Guest Author - Clare Stubbs
Over the last few years, the well known iTunes software by Apple has seen a number of competitors enter the market, including Amazon and HMV. eMusic.com was launched back in 1995 when it started out as an online CD retailer, but it has since joined the digital music race and begun making some alterations on how the company operates.
It was in the year 2000 that (as mentioned on eMusic.com) they set up the world’s very first subscription service for downloading music in a digital format, a groundbreaking feature which has set a precedent about how we purchase our favorite music.
On the November 20th 2010 it was announced that the company (which have approximately 400,000 subscribers and a library of more than 10 million songs) have ditched the option that previously allowed users to bulk buy credits for downloads, in favor of providing music lovers with the option to purchase individual tracks. This move is expected to make eMusic.com a major active competitor for rival organizations.
These changes means that eMusic.com will be able to increase its library by obtaining any new releases from Warner and Sony, as well as 2009 tracks from Universal.
The cost of downloading individual tracks through the site will vary but in 2010, they consist of the following:
• A large majority of independent tracks are set at a price of 49 cents
• Tracks from major music labels like Sony and Warner (when they become available) will be priced at anything between 69 and 89 cents which is definitely going to make the company a good contender for the future of digital downloads
It seems that both iTunes and eMusic.com are both worthy contenders and it might be difficult to make any real comparisons. However, iTunes overall offers a more extensive library of songs as well as providing extras like TV shows and games but a large majority of tracks available through eMusic are actually cheaper (especially since they unveiled their new plans for downloading individual tracks) and a major benefit is that any songs can be played through any MP3 player.

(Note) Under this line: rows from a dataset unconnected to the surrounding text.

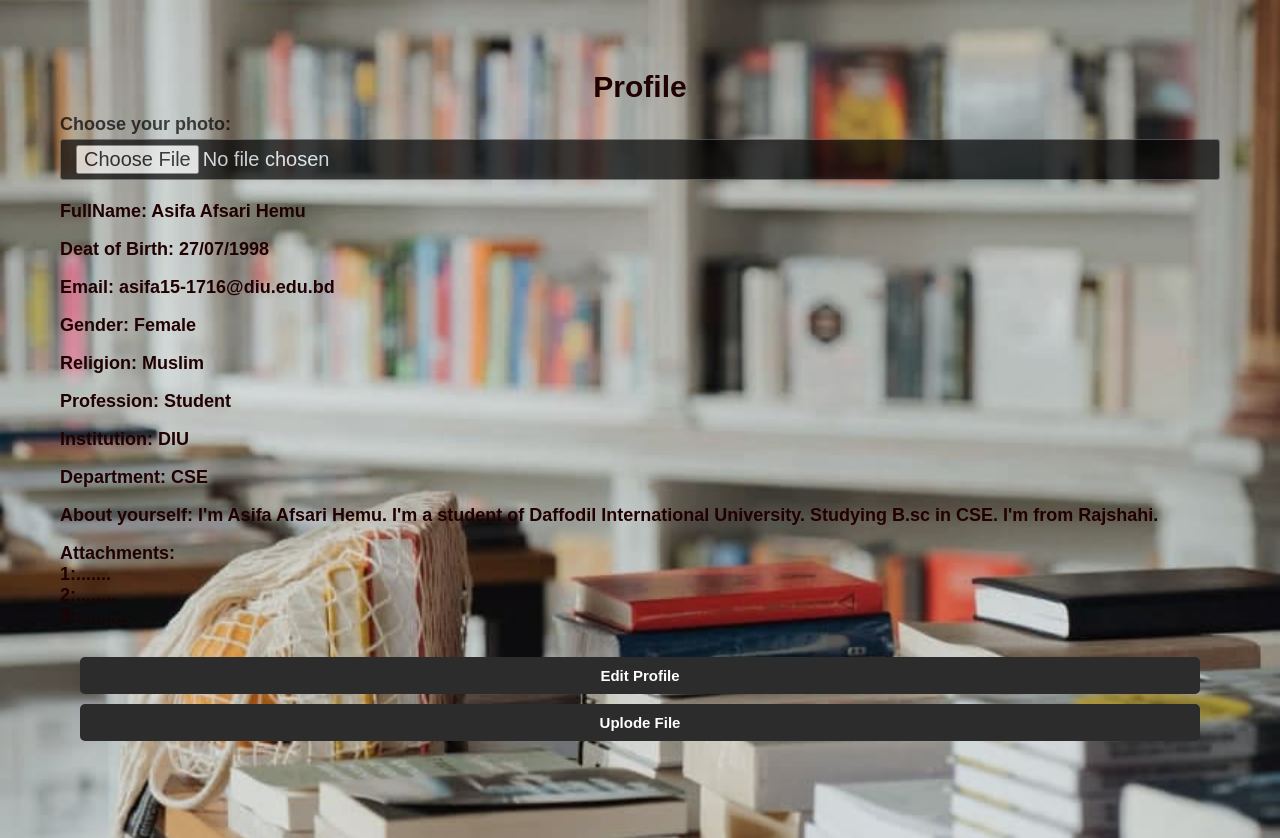
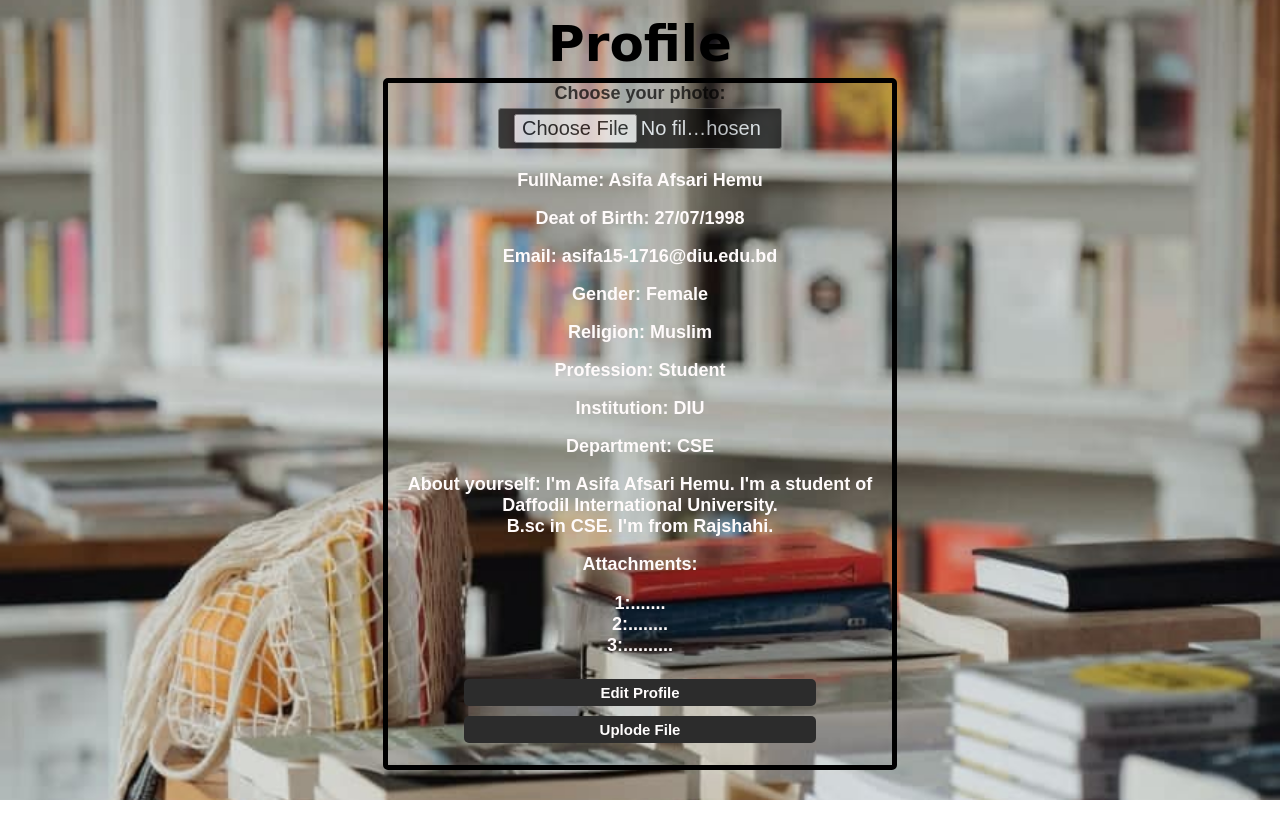
Before and after one commit to badhan1998/Bookshelf, a plain HTML site: page profile/profile.html in a window 1280 px wide. After the commit the page ends 800 px from the top, so only its background shows below. Drawn offline with Linux system fonts and the light colour scheme.

Commit message:
profile filan update

```diff
--- a/profile/profile.css
+++ b/profile/profile.css
@@ -1,28 +1,25 @@
-*{
-    margin: 0;
-    padding: 0;
-    box-sizing: border-box;
-	font-family: sans-serif;
-}
+
 h2{
-    margin: 5px;
-    padding: 5px 5px;
+    margin: 3px;
+    padding: 2px 2px;
     text-align: center;
-    font-family: sans-serif;
-    font-size: 30px;
-    font-weight: 700;
+    font-family: cursive;
+    font-size: 50px;
+    font-weight: 800;
+    color: black;
 }
  body{
      background: url(app.jpg);
      background-size: cover;
 	background-position: center;
 	justify-content: flex-start;
-    padding: 30px;
-    margin: 30px;
+    padding: 10px;
+    margin: auto;
     font-family: sans-serif;
     font-size: 15px;
     font-weight: 600;
-    color: rgb(32, 0, 0);
+    color: rgb(255, 251, 251);
+    text-align: center;
 
 
  }
@@ -46,18 +43,18 @@ label{
 }
 
 .btn{
-    margin: 20px;
+    margin: auto;
 
 
 }
 body button{
 
-    margin-top: 10px;
+    margin: 5px;
     border: none;
     background: #2c2c2c;
     color: rgb(255, 253, 253);
-    padding: 10px 0;
-    width: 100%;
+    padding: 5px 0;
+    width: 70%;
     font-size: 15px;
     font-weight: 650;
     cursor: pointer;
@@ -68,16 +65,20 @@ body button{
 }
 
 .container{
-    text-align: left;
-    padding: 0;
+
+    padding: auto;
+
     width: 100%;
+    margin:auto;
     font-size: 14px;
     color: rgb(0, 0, 0);
     opacity: 0.7;
 }
 
+
+
 body input{
-    width: 100%;
+    width: 50%;
     height: 50%;
     margin: 4px 0;
     border: 1px solid #5c5c5c;
@@ -87,3 +88,15 @@ body input{
     font-size: 20px;
     color: aliceblue;
 }
+
+
+
+section{
+    margin: auto;
+    border: 5px solid #000000;
+    border-radius: 5px;
+    width: 40%;
+    justify-self:  center;
+
+
+}
--- a/profile/profile.html
+++ b/profile/profile.html
@@ -8,6 +8,7 @@
 
      <body>
            <h2>Profile</h2>
+           <section>
             <div class="container">
                 <label for="photo">Choose your photo: </lable> <br>
                 <input type ="file" name="photo" id="photo">
@@ -46,7 +47,7 @@
             </div> </br>
 
             <div>
-                     <label for="message">About yourself: I'm Asifa Afsari Hemu. I'm a student of Daffodil International University. Studying B.sc in CSE. I'm from Rajshahi.</lable> </br>
+                <label for="message">About yourself: I'm Asifa Afsari Hemu. I'm a student of Daffodil International University. <br> B.sc in CSE. I'm from Rajshahi.</lable> </br>
             </div> </br>
 
             <div>
@@ -65,6 +66,9 @@
             <br>
            </div>
 
+           </section>
+
+
 
      </body>
 
```
Lines whose indentation alone changed are shown as unchanged.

Some existing eMusic.com users appear to have reacted badly to the latest changes but is it possible for the service to become a real competitor against other digital music providers like iTunes?
Only time will tell, we will have to wait and see!